Prime Minister Rishi Sunak is promising that ‘maxing out’ on ‘homegrown’ North Sea oil and gas will lower energy bills, improve energy security and cut imports.

He is right that the UK now imports most of the oil and gas it needs, and this is pushing up energy bills. Over £2 billion leaves our economy every week to buy fossil fuels from other countries. Even just halving our imports of fossil fuels would boost the economy. But the nature of the oil and gas industry means that using ‘homegrown’ supplies is not straightforward.

The best quality oil has already been extracted from the North Sea basin and what is left is low-quality, heavy crude oil. British oil refineries cannot handle heavy North Sea crude as they were built to process lighter oil from Libya, which used to be our main supplier.

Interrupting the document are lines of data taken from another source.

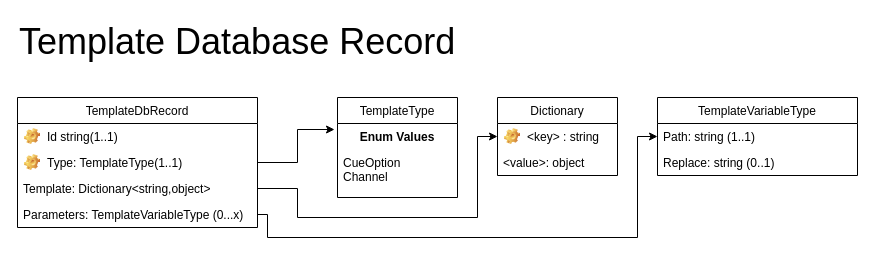
Above: docs/resources/draw.io/ClassDiagram-TemplateDbRecord.drawio in SynapseProject/syntinel.docs (draw.io), before the change. Source tidied: cells renumbered, new cells numbered last; positions are measured from the earlier drawing's top-left corner, leaving out a move shared by most shapes. Both pictures are drawn from the tidied source at 100%, with x=0, y=0 at pixel (17, 17).
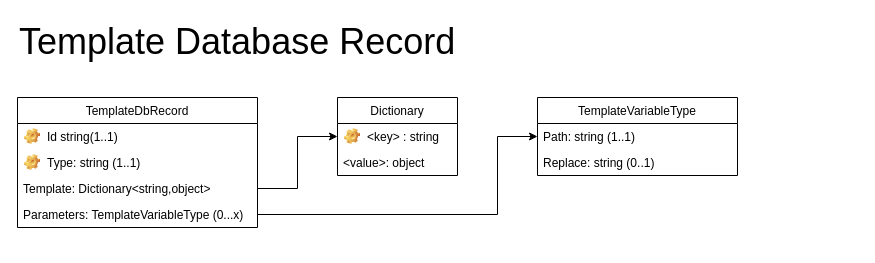
The same diagram, later.

Commit message (it also covers changes not shown here):
Updated TemplateDb Record to reflect new Signal template type.

Unchanged cells that the change refers to:
```xml
<mxCell id="3" value="TemplateDbRecord" style="swimlane;fontStyle=0;horizontal=1;startSize=26;fillColor=none;" parent="1" vertex="1">
  <mxGeometry y="80" width="240" height="130" as="geometry" />
</mxCell>
<mxCell id="6" value="Template: Dictionary&lt;string,object&gt;" style="text;strokeColor=none;fillColor=none;align=left;verticalAlign=top;spacingLeft=4;spacingRight=4;overflow=hidden;points=[[0,0.5],[1,0.5]];portConstraint=eastwest;" parent="3" vertex="1">
  <mxGeometry y="78" width="240" height="26" as="geometry" />
</mxCell>
<mxCell id="7" value="Parameters: TemplateVariableType (0...x)" style="text;strokeColor=none;fillColor=none;align=left;verticalAlign=top;spacingLeft=4;spacingRight=4;overflow=hidden;points=[[0,0.5],[1,0.5]];portConstraint=eastwest;" parent="3" vertex="1">
  <mxGeometry y="104" width="240" height="26" as="geometry" />
</mxCell>
<mxCell id="14" value="&lt;key&gt; : string" style="label;fontStyle=0;strokeColor=none;fillColor=none;align=left;verticalAlign=top;overflow=hidden;spacingLeft=28;spacingRight=4;points=[[0,0.5],[1,0.5]];portConstraint=eastwest;imageWidth=16;imageHeight=16;image=img/clipart/Gear_128x128.png;" parent="13" vertex="1">
  <mxGeometry y="26" width="120" height="26" as="geometry" />
</mxCell>
<mxCell id="17" value="Path: string (1..1)" style="text;strokeColor=none;fillColor=none;align=left;verticalAlign=top;spacingLeft=4;spacingRight=4;overflow=hidden;points=[[0,0.5],[1,0.5]];portConstraint=eastwest;" parent="16" vertex="1">
  <mxGeometry y="26" width="200" height="26" as="geometry" />
</mxCell>
```

Change to the diagram source:
```diff
@@
-    <mxCell id="5" value="Type: TemplateType(1..1)" style="label;fontStyle=0;strokeColor=none;fillColor=none;align=left;verticalAlign=top;overflow=hidden;spacingLeft=28;spacingRight=4;points=[[0,0.5],[1,0.5]];portConstraint=eastwest;imageWidth=16;imageHeight=16;image=img/clipart/Gear_128x128.png;" parent="3" vertex="1">
+    <mxCell id="5" value="Type: string (1..1)" style="label;fontStyle=0;strokeColor=none;fillColor=none;align=left;verticalAlign=top;overflow=hidden;spacingLeft=28;spacingRight=4;points=[[0,0.5],[1,0.5]];portConstraint=eastwest;imageWidth=16;imageHeight=16;image=img/clipart/Gear_128x128.png;" parent="3" vertex="1">
       <mxGeometry y="52" width="240" height="26" as="geometry" />
     </mxCell>
@@
-    <mxCell id="8" style="edgeStyle=orthogonalEdgeStyle;rounded=0;jettySize=auto;html=1;exitX=1;exitY=0.5;exitDx=0;exitDy=0;entryX=-0.025;entryY=0.231;entryDx=0;entryDy=0;entryPerimeter=0;" parent="1" edge="1" source="5" target="11">
-      <mxGeometry relative="1" as="geometry" />
-    </mxCell>
-    <mxCell id="9" style="edgeStyle=orthogonalEdgeStyle;rounded=0;jettySize=auto;html=1;exitX=1;exitY=0.5;exitDx=0;exitDy=0;entryX=0;entryY=0.5;entryDx=0;entryDy=0;" parent="1" edge="1" source="6" target="13">
-      <mxGeometry relative="1" as="geometry">
-        <Array as="points">
-          <mxPoint x="280" y="171" />
-          <mxPoint x="280" y="200" />
-          <mxPoint x="460" y="200" />
-          <mxPoint x="460" y="119" />
-        </Array>
-      </mxGeometry>
-    </mxCell>
-    <mxCell id="10" value="TemplateType" style="swimlane;fontStyle=0;horizontal=1;startSize=26;fillColor=none;" parent="1" vertex="1">
-      <mxGeometry x="320" y="80" width="120" height="100" as="geometry" />
-    </mxCell>
-    <mxCell id="11" value="Enum Values" style="text;align=center;fontStyle=1;verticalAlign=middle;spacingLeft=3;spacingRight=3;strokeColor=none;points=[[0,0.5],[1,0.5]];portConstraint=eastwest;" parent="10" vertex="1">
-      <mxGeometry y="26" width="120" height="26" as="geometry" />
-    </mxCell>
-    <mxCell id="12" value="CueOption&#10;Channel" style="text;strokeColor=none;fillColor=none;align=left;verticalAlign=top;spacingLeft=4;spacingRight=4;overflow=hidden;" parent="10" vertex="1">
-      <mxGeometry y="52" width="120" height="48" as="geometry" />
-    </mxCell>
     <mxCell id="13" value="Dictionary" style="swimlane;fontStyle=0;horizontal=1;startSize=26;fillColor=none;" parent="1" vertex="1">
-      <mxGeometry x="480" y="80" width="120" height="78" as="geometry" />
+      <mxGeometry x="320" y="80" width="120" height="78" as="geometry" />
     </mxCell>
@@
+    <mxCell id="20" style="edgeStyle=orthogonalEdgeStyle;rounded=0;jettySize=auto;html=1;exitX=1;exitY=0.5;exitDx=0;exitDy=0;entryX=0;entryY=0.5;entryDx=0;entryDy=0;" parent="1" edge="1" source="6" target="14">
+      <mxGeometry relative="1" as="geometry" />
+    </mxCell>
     <mxCell id="16" value="TemplateVariableType" style="swimlane;fontStyle=0;horizontal=1;startSize=26;fillColor=none;" parent="1" vertex="1">
-      <mxGeometry x="640" y="80" width="200" height="78" as="geometry" />
+      <mxGeometry x="520" y="80" width="200" height="78" as="geometry" />
     </mxCell>
@@
-    <mxCell id="19" style="edgeStyle=orthogonalEdgeStyle;rounded=0;jettySize=auto;html=1;exitX=1;exitY=0.5;exitDx=0;exitDy=0;entryX=0;entryY=0.5;entryDx=0;entryDy=0;" parent="1" edge="1" source="7" target="17">
-      <mxGeometry relative="1" as="geometry">
-        <Array as="points">
-          <mxPoint x="250" y="197" />
-          <mxPoint x="250" y="220" />
-          <mxPoint x="620" y="220" />
-          <mxPoint x="620" y="119" />
-        </Array>
-      </mxGeometry>
-    </mxCell>
+    <mxCell id="21" style="edgeStyle=orthogonalEdgeStyle;rounded=0;jettySize=auto;html=1;exitX=1;exitY=0.5;exitDx=0;exitDy=0;entryX=0;entryY=0.5;entryDx=0;entryDy=0;" parent="1" edge="1" source="7" target="16">
+      <mxGeometry relative="1" as="geometry">
+        <Array as="points">
+          <mxPoint x="480" y="197" />
+          <mxPoint x="480" y="119" />
+        </Array>
+      </mxGeometry>
+    </mxCell>
```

The North Sea crude is piped ashore and much of it is then shipped by tanker to refineries in the Netherlands, in Europe and even Asia.

A Parliamentary Briefing on Energy Security from 2022 advises that refinery capacity in the UK has fallen by around 30% since 2010, and we do not have the capacity to refine and manufacture the oil products we use, so the UK buys back refined oil at international market prices. The report explains that North Sea oil and gas production is much too small to influence market prices, so any new production will not cut energy bills.

Conservative MP, Alok Sharma also rejected Government claims that North Sea oil and gas contribute to energy security, saying, “The reality is, the oil and gas extracted from the North Sea is owned by private companies – the government doesn’t get to control who they sell to. And the price of oil and gas is set internationally so it won’t actually lower domestic energy bills either.”

According to the oil and gas trade body, Offshore Energies UK, around 80% of North Sea oil production is sold onto world markets and 60% of gas into European markets. The Netherlands and China are the biggest purchasers of UK crude oil.

The North Sea basin is now in severe decline and the quantities of oil and gas produced are diminishing year on year. Offshore Energies UK reports that out of the 284 oil and gas fields currently active in the North Sea, around 180 will have ceased production by 2030 due to natural decline. And opening new fields would supply the equivalent of at most five years of UK oil demand, and one year’s worth of gas.

It is short-sighted to rely on North Sea oil and gas for our future energy security. The faster we can reduce our consumption of oil and gas, the better for our economy. And the way to improve the UK’s energy security and cut bills is to make better use of our abundant and homegrown renewables.